    • 17 September 2020 11:12 AM

    Sadly you are incorrect.
    Housing supply would need to meet demand.
    It is an impossibility for housing supply to meet demand.
    So how to control demand?

    Well first deport all illegal economic migrants There are about 2 million of them

    40000 are currently staying in hotels paid for by taxpayers.

    Then remove the 400000 EU migrants from social homes.
    Then close the borders and controlling immigration like Australia does with a points based system.
    Nobody would object to immigrants if they were all nurses; doctors, scientists etc.
    We really DON'T need Romanian Gypsy Big Issue sellers.

    Once this control has been achieved then housing supply might be able to meet demand.

    As what I have stated will NEVER occur then for at least the next 100 years housing demand will exceed the supply.

  • Ruan Gildchirst

    Does a rent freeze mean the rent can’t go down?
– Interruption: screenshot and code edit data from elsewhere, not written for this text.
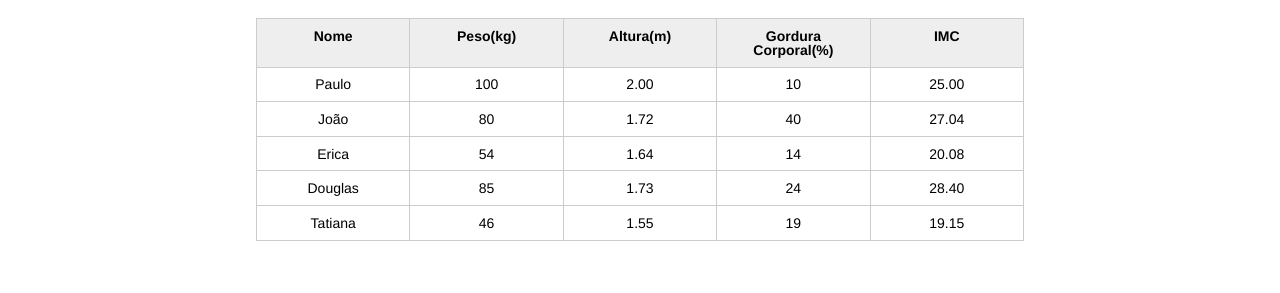
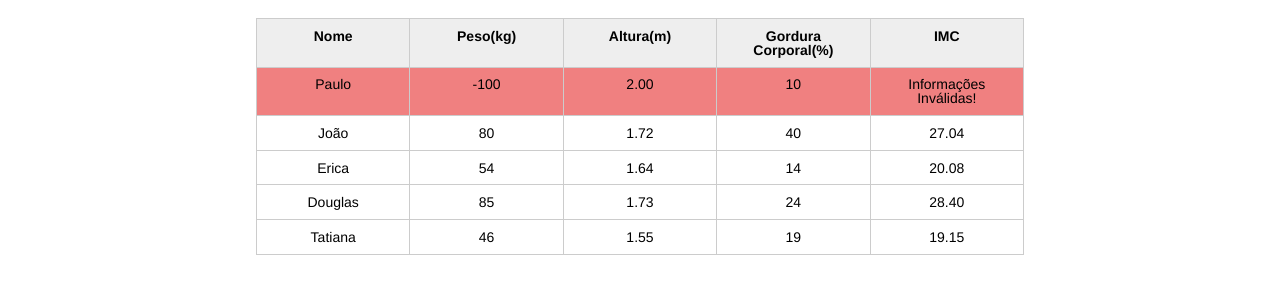
Before and after one commit to Vittor-Emanoel/cadastro-de-pacientes, a plain HTML site: page index.html in a window 1280 px wide. Shown: the part 123-416 px from the top of the page. Drawn offline with Linux system fonts and the light colour scheme.

Commit message:
Manipulando o css com JS

```diff
--- a/css/index.css
+++ b/css/index.css
@@ -132,3 +132,6 @@ button[disabled=disabled], button:disabled {
 .campo-invalido{
 	border: 1px solid red;
 }
+.paciente-invalido {
+	background-color: lightcoral;
+}
--- a/index.html
+++ b/index.html
@@ -31,7 +31,7 @@
 					<tbody id="tabela-pacientes">
 						<tr class="paciente">
 							<td class="info-nome">Paulo</td>
-							<td class="info-peso">100</td>
+							<td class="info-peso">-100</td>
 							<td class="info-altura">2.00</td>
 							<td class="info-gordura">10</td>
 							<td class="info-imc">0</td>
--- a/js/main.js
+++ b/js/main.js
@@ -5,7 +5,6 @@ var pacientes = document.querySelectorAll(".paciente");
 
 //ele só para quando for menor que 0 pacientes.
 for (let i = 0; i < pacientes.length; i++) {
-
   var paciente = pacientes[i]; // armazenando todos os paciente dentro de uma array. array pacientes e esse array está dentro da variavel paciente.
 
   var tdPeso = paciente.querySelector(".info-peso");
@@ -21,14 +20,15 @@ for (let i = 0; i < pacientes.length; i++) {
 
   //Teste logica para saber se o peso e a altura são validas.
 
+//adicionando estilos pela classe css. - alterando o aspecto visual.
   if (peso <= 0 || peso >= 1000) {
     tdImc.textContent = "Informações Inválidas!";
-    tdImc.style.color = "red";
+    paciente.classList.add('paciente-invalido');
     pesoEhValido = false;
   }
   if (altura <= 0 || altura >= 3.0) {
     tdImc.textContent = "Informações Inválidas!";
-    tdImc.style.color = "red";
+    paciente.classList.add('paciente-invalido');
     AlturaEhValida = false;
   }
 
@@ -36,6 +36,6 @@ for (let i = 0; i < pacientes.length; i++) {
   //Não tem teste === pq ele já comeca como verdadeiro
   if (pesoEhValido && AlturaEhValida) {
     var imc = peso / (altura * altura);
-    tdImc.textContent = imc.toFixed(2);//etoFixed limita as casas decimas
+    tdImc.textContent = imc.toFixed(2); //etoFixed limita as casas decimas
   }
 }
```
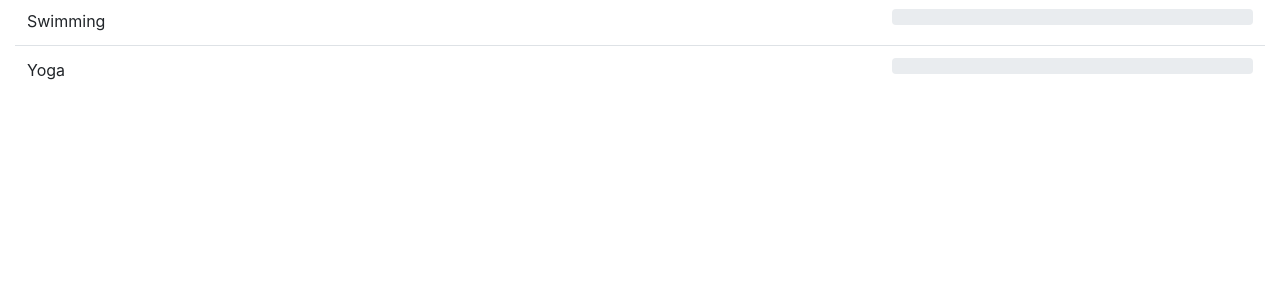
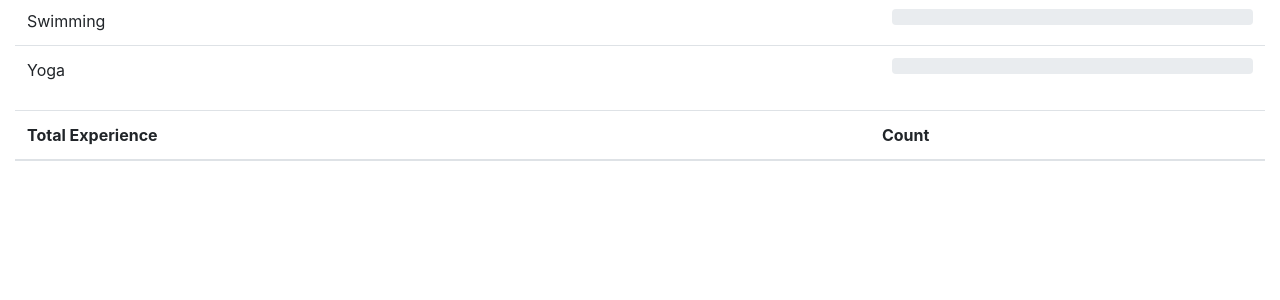
Before and after one commit to Mike-Yates/Exercise-Website, a Django app: page /exercise/sports/sortxp in a window 1280 px wide. Shown: the part 1590-1890 px from the top of the page. Before the commit the page ends 1670 px from the top, so only its background shows below. Run offline with Django 3.2, Linux system fonts and the light colour scheme; lists and menus that the app fills with data are empty.

Commit message:
Added Total XP bar feature
Made Changes to: models.py, views.py, and home.html /// added a new 'total_xp' field to SportsXP model ///added a new global dictionary called total_xp_dict in views.py, and made a few additions to the existing functions to make the total xp bar work correctly///.

What Total XP is currently tied to:
I only made 'total_xp' change with homepage sports XP stuff. Feel free to work with 'total_xp' to make it change with exercise logging, friend requests, or blog interactions for example. To do this, you will need to make sure to call update_xp(request) from views (after you've made the appropriate point additions/deductions to total_xp) to update the progress bar on the homepage.

```diff
--- a/exercise/models.py
+++ b/exercise/models.py
@@ -40,6 +40,7 @@ class SportsXP(models.Model):
     hiking = models.PositiveIntegerField(default=0)
     swimming = models.PositiveIntegerField(default=0)
     yoga = models.PositiveIntegerField(default=0)
+    total_xp = models.PositiveIntegerField(default=0)
 
     def __str__(self):
         return '%s %s %s %s %s %s %s %s %s %s %s %s %s' % (self.basketball, self.cross_training, self.cardio,
--- a/exercise/templates/exercise/home.html
+++ b/exercise/templates/exercise/home.html
@@ -214,3 +214,30 @@
       </div>
     </div>
   </div>
+
+  <div class="row">
+    <div class="col-md-12">
+      <div class="table-responsive">
+        <table class="table">
+          <thead>
+            <tr>
+              <th scope="col">Total Experience</th>
+              <th scope="col">Count</th>
+            </tr>
+          </thead>
+          <tbody>
+          {% for key, value in total.items %}
+          <tr>
+            <td>{{ key }}</td>
+            <td>
+              <div class="progress">
+                <div class="progress-bar" role="progressbar" style="width: {{ value }}%" aria-valuenow="100" aria-valuemin="0" aria-valuemax="100">{{value}}</div>
+              </div>
+            </td>
+          </tr>
+          {% endfor %}
+          </tbody>
+        </table>
+      </div>
+    </div>
+  </div>
--- a/exercise/views.py
+++ b/exercise/views.py
@@ -30,6 +30,10 @@ sports_list = {
     'Yoga': ['yoga', 0]
 }
 
+total_xp_dict = {
+    'Total XP' : 0
+}
+
 # ----- Views used for when the user has been logged in ------#
 
 
@@ -52,7 +56,8 @@ def home(request):
             friend_requests = None
 
         context = {'sports': sports_list, 'all_friends': all_friends,
-                   'number_unread_requests': unread_friend_requests_amount, 'friend_requests': friend_requests}
+                   'number_unread_requests': unread_friend_requests_amount, 'friend_requests': friend_requests,
+                   'total' : total_xp_dict}
         return render(request, 'exercise/home.html', context)
     return HttpResponseRedirect(reverse('exercise:firstlogin'))
 
@@ -123,7 +128,7 @@ def blog_post(request):
 def read_sportsxp(request):
     xp_update = update_xp(request)
 
-    context = {'sportxplist': xp_update, 'sports': sports_list}
+    context = {'sportxplist': xp_update, 'sports': sports_list, 'total': total_xp_dict}
     return HttpResponseRedirect(reverse('exercise:home'))
 
 
@@ -143,6 +148,7 @@ def update_sportsxp(request):
                     item_id = value[0]
                     value = getattr(user.sportsxp, value[0])
 
+                    user.sportsxp.total_xp = user.sportsxp.total_xp + 1
                     user.sportsxp.basketball = value + 1
                     user.sportsxp.cross_training = value + 1
                     user.sportsxp.cardio = value + 1
@@ -156,14 +162,16 @@ def update_sportsxp(request):
                     user.sportsxp.swimming = value + 1
                     user.sportsxp.yoga = value + 1
                     user.sportsxp.save(
-                        update_fields=[item_id])
+                        update_fields=[item_id, 'total_xp'])
         elif (request.POST.get('reset') == 'Reset'):
             for key, value in sports_list.items():
                 if request.POST.get('activities') == key:
                     user = User.objects.get(pk=User.objects.get(
                         username=request.user.get_username()).pk)  # Grabs user based on the id
                     item_id = value[0]
+                    value = getattr(user.sportsxp, value[0])
 
+                    user.sportsxp.total_xp = user.sportsxp.total_xp - value
                     user.sportsxp.basketball = 0
                     user.sportsxp.cross_training = 0
                     user.sportsxp.cardio = 0
@@ -177,10 +185,13 @@ def update_sportsxp(request):
                     user.sportsxp.swimming = 0
                     user.sportsxp.yoga = 0
                     user.sportsxp.save(
-                        update_fields=[item_id])
+                        update_fields=[item_id, 'total_xp'])
         elif (request.POST.get('resetall') == "ResetAll"):
             user = User.objects.get(pk=User.objects.get(
                 username=request.user.get_username()).pk)  # Grabs user based on the id
+            for key, value in sports_list.items():
+                user.sportsxp.total_xp = user.sportsxp.total_xp - getattr(user.sportsxp, value[0])
+
             user.sportsxp.basketball = 0
             user.sportsxp.cross_training = 0
             user.sportsxp.cardio = 0
@@ -260,7 +271,8 @@ def send_friend_request(request):
                 friend_requests = None
 
             context = {'error': 'You are already friends with the user', 'sports': sports_list, 'all_friends': all_friends,
-                       'number_unread_requests': unread_friend_requests_amount, 'friend_requests': friend_requests}
+                       'number_unread_requests': unread_friend_requests_amount, 'friend_requests': friend_requests,
+                       'total': total_xp_dict}
             return render(request, 'exercise/home.html', context)
     except:
         update_xp(request)
@@ -276,7 +288,8 @@ def send_friend_request(request):
             friend_requests = None
 
         context = {'error': 'The username entered could not be found, please try again', 'sports': sports_list, 'all_friends': all_friends,
-                   'number_unread_requests': unread_friend_requests_amount, 'friend_requests': friend_requests}
+                   'number_unread_requests': unread_friend_requests_amount, 'friend_requests': friend_requests,
+                   'total': total_xp_dict}
         return render(request, 'exercise/home.html', context)
     else:
         Friend.objects.add_friend(
@@ -429,6 +442,7 @@ def logout_user(request):
 
 def update_xp(request):
     global sports_list
+    global total_xp_dict
 
     user = User.objects.get(pk=User.objects.get(
         username=request.user.get_username()).pk)
@@ -436,6 +450,10 @@ def update_xp(request):
     for key, value in sports_list.items():
         value_of_field = getattr(user.sportsxp, value[0])
         sports_list[key][1] = value_of_field
+
+    for key, value in total_xp_dict.items():
+        value_of_total_xp = getattr(user.sportsxp, 'total_xp')
+        total_xp_dict[key] = value_of_total_xp
 
 
 def sortxp(request):
```
Also changed, not shown: exercise/migrations/0002_sportsxp_total_xp.py (added).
Average Rents could fall a lot over the few years if the global crisis continues

  • Andrew Murray

    Can Khan also have a wage freeze .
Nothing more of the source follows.